Teresa Bertino, the first woman to attempt a university career at the Politecnico di Torino

Teresa Bertino was one of the first women to attempt a university career at the Politecnico di Torino.

After completing her studies at the Istituto Tecnico Sommeiller, Bertino decided to enrol at the Politecnico di Torino, earning an honours degree in Civil Engineering.

Between 1915 and 1917 she was assistant professor of Mineralogy and Geology, called by professor Silvestri to replace two colleagues who had gone to fight in the First World War.

The Great War and compulsory men conscription gave women the opportunity to work in professions that had previously been precluded to them on the basis of gender.

When her colleagues returned, in 1922 she was transferred from the chair of Mineralogy to that of Hydraulics, continuing to display her skills and academic value.

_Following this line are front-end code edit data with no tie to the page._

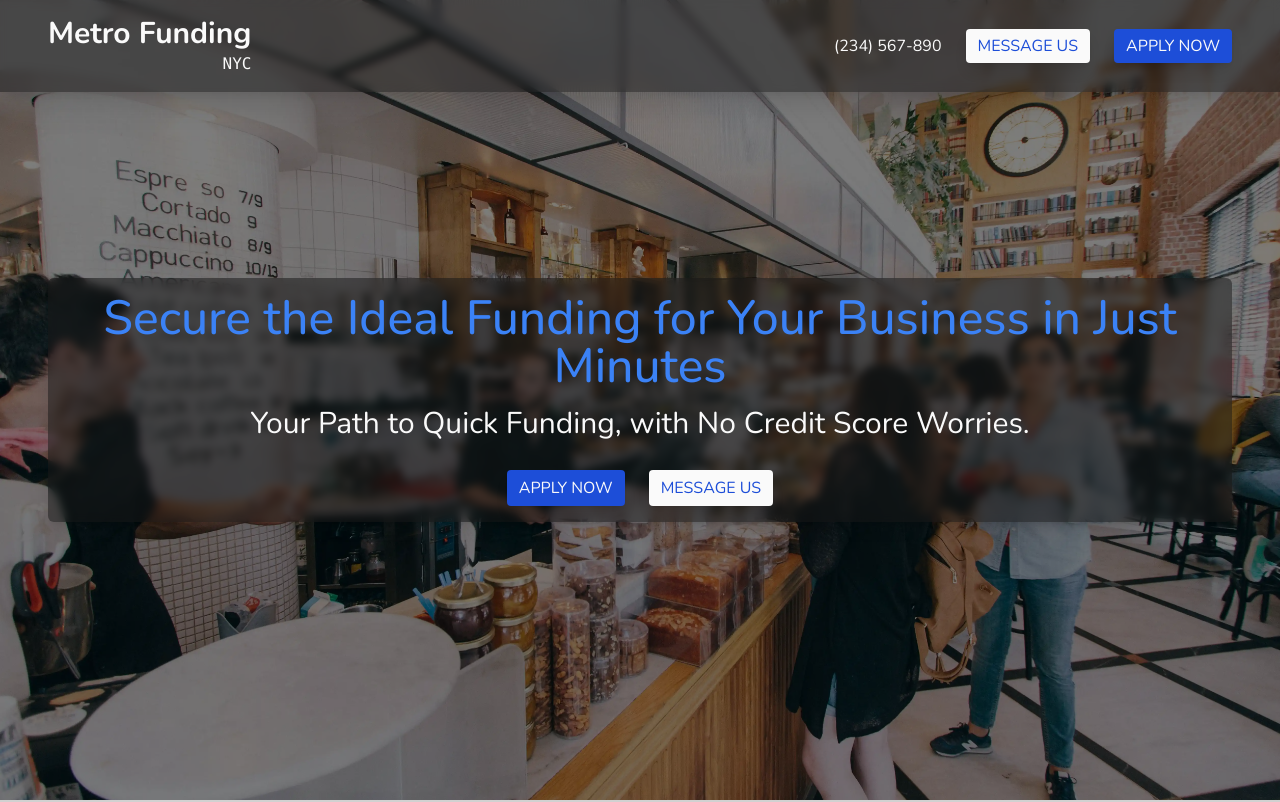
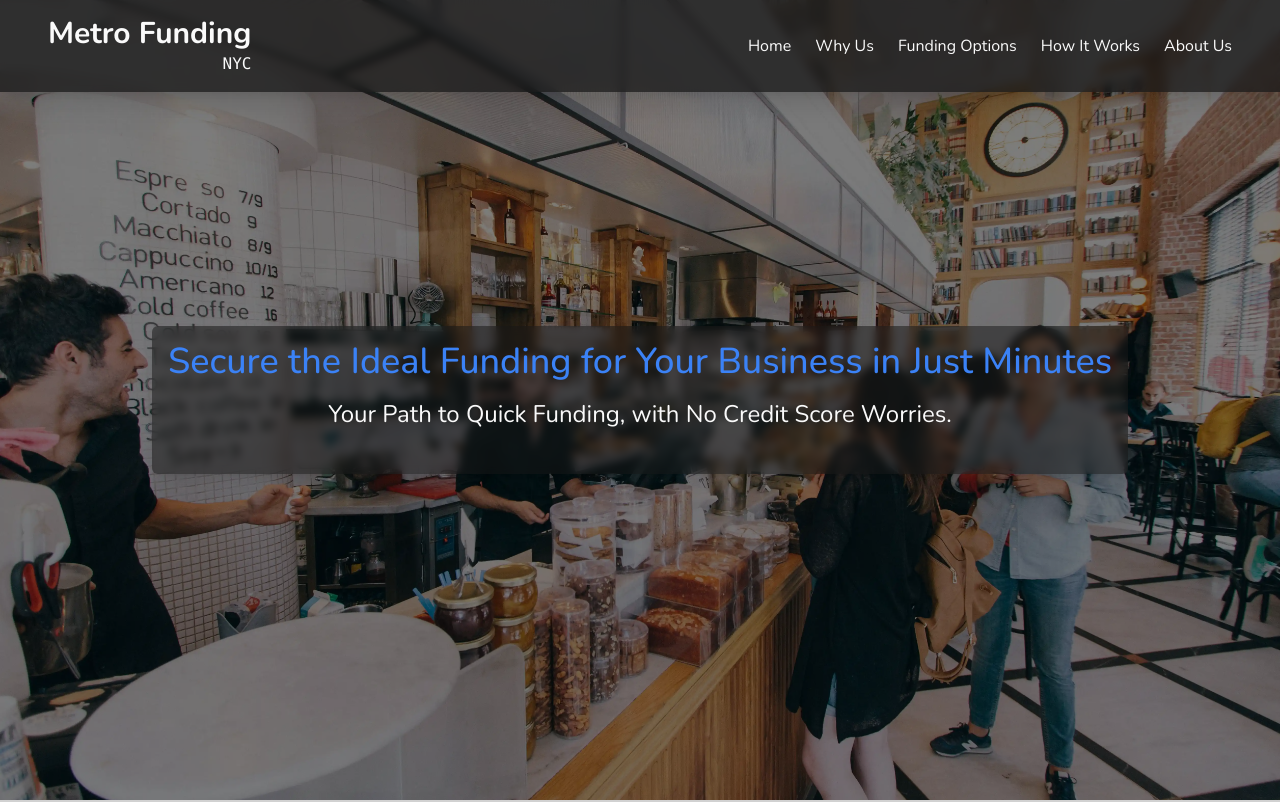
Before and after one commit to dewanwakilahmed/metro-funding-nyc, a Next.js app: page / in a window 1280 px wide. Shown: the top 802 px of the page. Built offline with nearby package versions, Linux system fonts and the light colour scheme.

Commit message:
Finished Home Page Sections

```diff
--- a/app/globals.css
+++ b/app/globals.css
@@ -1,6 +1,10 @@
 @tailwind base;
 @tailwind components;
 @tailwind utilities;
+
+html {
+  scroll-behavior: smooth;
+}
 
 .btn {
   @apply py-1.5
--- a/components/footer/footer.css
+++ b/components/footer/footer.css
@@ -1,5 +1,6 @@
 .footer-section {
-  @apply bg-neutral-700 text-neutral-50 py-8;
+  @apply bg-neutral-700 text-neutral-50 py-8
+  transition;
 }
 
 .footer-content {
@@ -15,7 +16,7 @@
 }
 
 .footer-links li a {
-  @apply text-neutral-300 hover:text-blue-300 transition-colors duration-300;
+  @apply text-neutral-300 hover:text-blue-700 transition-colors duration-300;
 }
 
 .footer-bottom {
--- a/components/header/Header.tsx
+++ b/components/header/Header.tsx
@@ -1,14 +1,9 @@
 import React from "react";
-
 import "./header.css";
-
-import { RiMenu4Fill } from "react-icons/ri";
 
 const Header = () => {
   return (
     <header className='header'>
-      {/* <RiMenu4Fill className='nav-menu-btn' /> */}
-
       <a className='company-logo' href='/'>
         <span className='metro-funding'>Metro Funding</span>
         <span className='nyc'>NYC</span>
@@ -16,21 +11,26 @@ const Header = () => {
 
       <nav className='navbar-right'>
         <ul className='navbar-right-list'>
+          <li className='navbar-item home-navbar-item'>
+            <a href='/'>Home</a>
+          </li>
           <li className='navbar-item'>
+            <a href='/#why-choose-us'>Why Us</a>
+          </li>
+          <li className='navbar-item funding-options-navbar-item'>
+            <a href='/#funding-options'>Funding Options</a>
+          </li>
+          <li className='navbar-item'>
+            <a href='/#how-it-works'>How It Works</a>
+          </li>
+          <li className='navbar-item'>
+            <a href='/#about-us'>About Us</a>
+          </li>
+          {/* <li className='navbar-item'>
             <a className='company-phone' href='tel:+1234567890'>
               (234) 567-890
             </a>
-          </li>
-          <li className='navbar-item navbar-cta'>
-            <a className='btn btn-secondary' href='/explore-funding'>
-              MESSAGE US
-            </a>
-          </li>
-          <li className='navbar-item navbar-cta'>
-            <a className='btn btn-primary' href='/apply-now'>
-              APPLY NOW
-            </a>
-          </li>
+          </li> */}
         </ul>
       </nav>
     </header>
--- a/components/header/header.css
+++ b/components/header/header.css
@@ -1,11 +1,13 @@
 .header {
   @apply bg-neutral-900/50
+  hover:bg-neutral-900/75
   text-neutral-50
   backdrop-blur-sm
   fixed
   z-50
   w-full
 
+  transition
   shadow-xl
 
   flex
@@ -67,7 +69,23 @@
   lg:gap-6;
 }
 
-.company-phone {
+.navbar-item {
+  @apply hidden
+  sm:block;
+}
+
+.home-navbar-item {
+  @apply hidden
+  sm:hidden
+  md:block;
+}
+
+.funding-options-navbar-item {
+  @apply block;
+}
+
+.company-phone,
+.navbar-item a {
   @apply font-extralight
   xs:font-light
   sm:font-normal
--- a/components/hero/Hero.tsx
+++ b/components/hero/Hero.tsx
@@ -12,14 +12,14 @@ const Hero = () => {
         <h2 className='hero-sub-headline'>
           Your Path to Quick Funding, with No Credit Score Worries.
         </h2>
-        <div className='hero-cta'>
+        {/* <div className='hero-cta'>
           <a className='btn btn-primary' href='/apply-now'>
             APPLY NOW
           </a>
           <a className='btn btn-secondary' href='/explore-funding'>
             MESSAGE US
           </a>
-        </div>
+        </div> */}
       </div>
     </section>
   );
--- a/components/hero/hero.css
+++ b/components/hero/hero.css
@@ -52,9 +52,9 @@
 }
 
 .hero-headline {
-  @apply text-3xl
-  sm:text-4xl
-  xl:text-5xl
+  @apply text-2xl
+  sm:text-3xl
+  xl:text-4xl
   font-medium
   text-blue-500
   mb-2
@@ -64,9 +64,9 @@
 }
 
 .hero-sub-headline {
-  @apply text-xl
-  sm:text-2xl
-  xl:text-3xl
+  @apply text-lg
+  sm:text-xl
+  xl:text-2xl
   mb-5
   sm:mb-6
   xl:mb-7
```
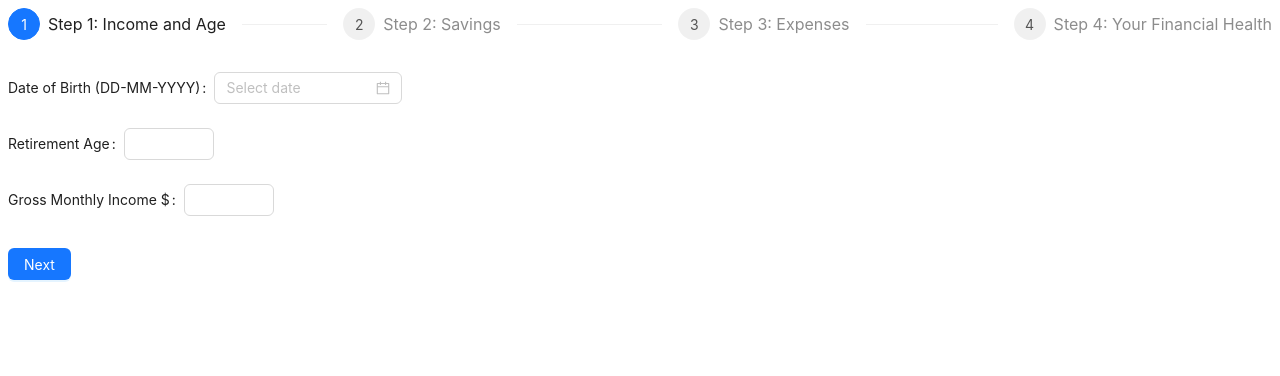
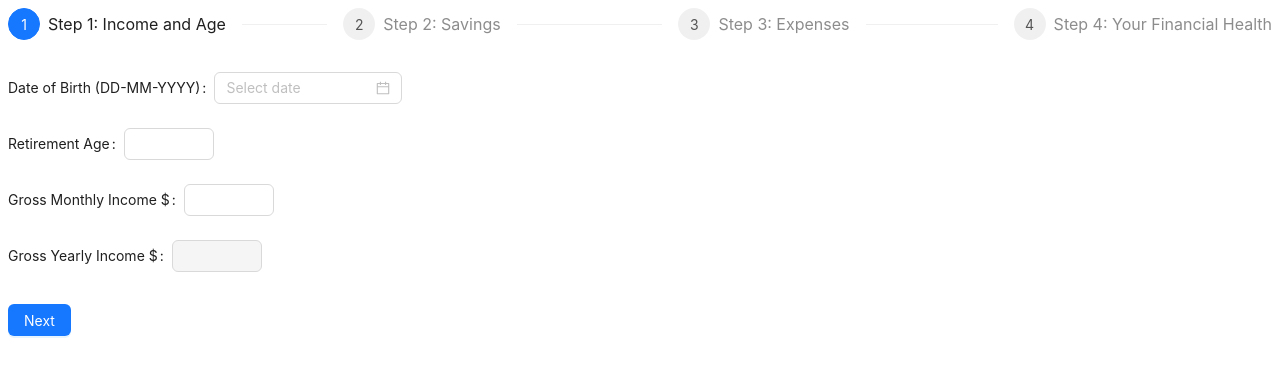
Before and after one commit to ernesttan1976/fero, a Next.js app: page /calculator in a window 1280 px wide. Shown: the top 376 px of the page. Built offline with nearby package versions, Linux system fonts and the light colour scheme.

Commit message:
handleChange formData for CalculatorPage

```diff
--- a/package.json
+++ b/package.json
@@ -17,6 +17,7 @@
     "antd": "^5.5.0",
     "bcrypt": "^5.1.0",
     "bootstrap": "^5.2.3",
+    "dayjs": "^1.11.7",
     "dotenv": "^16.0.3",
     "jsonwebtoken": "^9.0.0",
     "mongoose": "^7.1.1",
--- a/pages/calculator/index.tsx
+++ b/pages/calculator/index.tsx
@@ -2,6 +2,7 @@
 import { LoadingOutlined, SmileOutlined, SolutionOutlined, UserOutlined, LeftOutlined } from '@ant-design/icons';
 import { Steps, Button, Form, Input, DatePicker, InputNumber } from 'antd';
 import {useState} from "react";
+import dayjs from "dayjs";
 
 const { Step } = Steps;
 const { TextArea } = Input;
@@ -10,6 +11,13 @@ const requiredFlag = false;
 const CalculatorPage: React.FC= () => {
     const [currentStep, setCurrentStep] = useState(0);
     const [form] = Form.useForm();
+    const [formData, setFormData] = useState<Record<string, any>>({
+      dob: dayjs("1990-01-01"),
+      retirementAge: 55,
+      grossMonthlyIncome: 3500,
+      grossYearlyIncome: 42000,
+      cpfOA: 20000,
+    });
 
     const steps = [
       {
@@ -38,7 +46,13 @@ const CalculatorPage: React.FC= () => {
                 message: 'Gross Monthly Income is required',
                 pattern: /^\s*-?[1-9]\d*(\.\d{1,2})?\s*$/
             }]}>
-              <InputNumber />
+              <InputNumber/>
+            </Form.Item>
+            <Form.Item
+              label="Gross Yearly Income $"
+              name="grossYearlyIncome"
+              >
+              <InputNumber disabled={true}/>
             </Form.Item>
           </>
         ),
@@ -100,9 +114,18 @@ const CalculatorPage: React.FC= () => {
 
     const handleSubmit = () => {
       form.validateFields().then((values) => {
-        // Handle form submission with all the form data
-        console.log(values);
+        setFormData(values); // Update the form data state with the final form values
+        console.log(formData); // Access the form data in the handleSubmit function
       });
+    };
+
+    const handleChange = (changedValues: any, allValues: any) => {
+      setFormData(allValues); // Update the form data state with all the form values
+      //alert(JSON.stringify(changedValues));
+      if (Object.keys(changedValues)[0] === "grossMonthlyIncome") {
+        const yearly = Object.values(changedValues)[0] * 12;
+        form.setFieldsValue({ grossYearlyIncome: yearly }); // Update the value of grossYearIncome field
+      }
     };
 
     return (
@@ -115,6 +138,7 @@ const CalculatorPage: React.FC= () => {
         <Form
           form={form}
           onFinish={handleSubmit}
+          onValuesChange={handleChange}
           style={{ marginTop: '2rem' }}
         >
           <div>{steps[currentStep].content}</div>
```
Also changed, not shown: 1 other file (tests, documents, lock files or other folders).
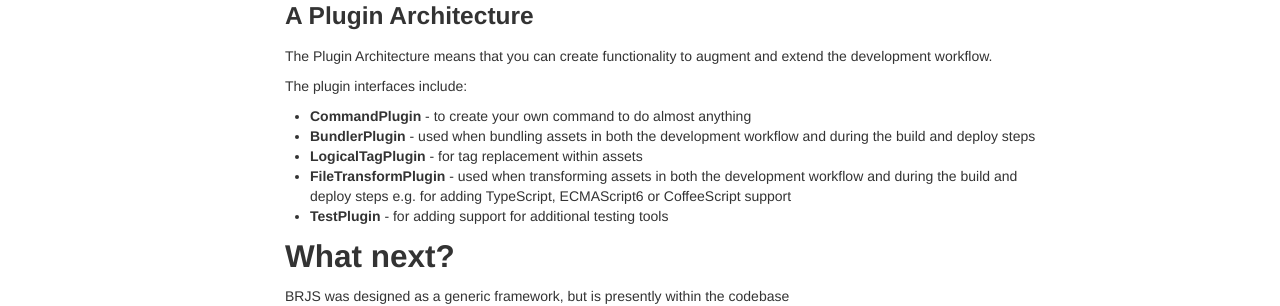
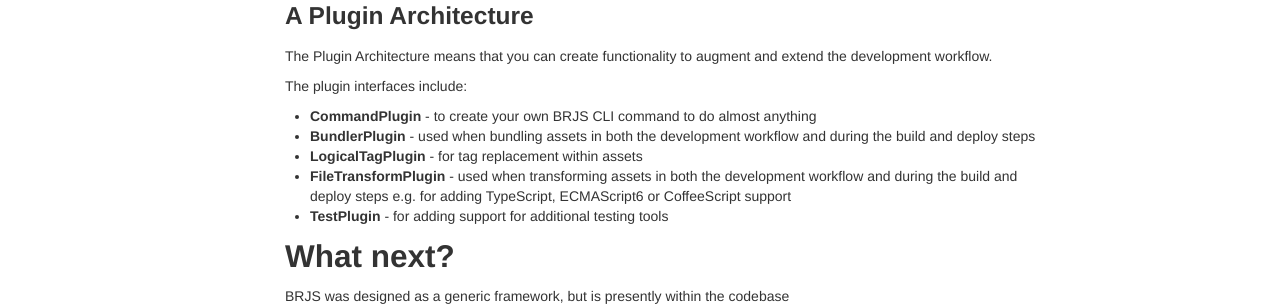
Before and after one commit to BladeRunnerJS/brjs-site, a Jekyll site: the page built from _posts/2013-09-16-introducing-bladerunnerjs.md, in a window 1280 px wide and 900 px high, scrolled down 2521 px. Shown: the part 180-486 px from the top of the window. Built offline with Jekyll 4.4.1, drawn with Linux system fonts in a browser that asks for light colours.

Commit message:
clarifying CommandPlugin use

```diff
--- a/_posts/2013-09-16-introducing-bladerunnerjs.md
+++ b/_posts/2013-09-16-introducing-bladerunnerjs.md
@@ -86,7 +86,7 @@
 
 The plugin interfaces include:
 
-* **CommandPlugin** - to create your own command to do almost anything
+* **CommandPlugin** - to create your own BRJS CLI command to do almost anything
 * **BundlerPlugin** - used when bundling assets in both the development workflow and during the build and deploy steps
 * **LogicalTagPlugin** - for tag replacement within assets
 * **FileTransformPlugin** - used when transforming assets in both the development workflow and during the build and deploy steps e.g. for adding TypeScript, ECMAScript6 or CoffeeScript support
```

In 1923, she became assistant and later adjunct professor of Hydraulics and Hydraulic Machinery, contributing with passion and expertise to the growth of her discipline.

Her important achievements did not, however, guarantee her a stable career at the Politecnico di Torino as, following a period of leave of absence, the director of her faculty decided to dismiss her due to the need to recruit a man for her role, who could perform manual jobs that were considered too strenuous for a woman.

This incident highlights the tendency to exclude women from jobs considered “masculine” on the basis of their alleged physical inability.

Her dedication and service during the First World War earned her the Green Cross Silver Medal and the Ministry’s Diploma of Merit for her service as a nurse in a military hospital from 1915 to 1917, recognitions of a commitment that went beyond academia and may be both a sign of her commitment that went beyond academia and a sign that society approved of merit only in “feminine” fields of activity.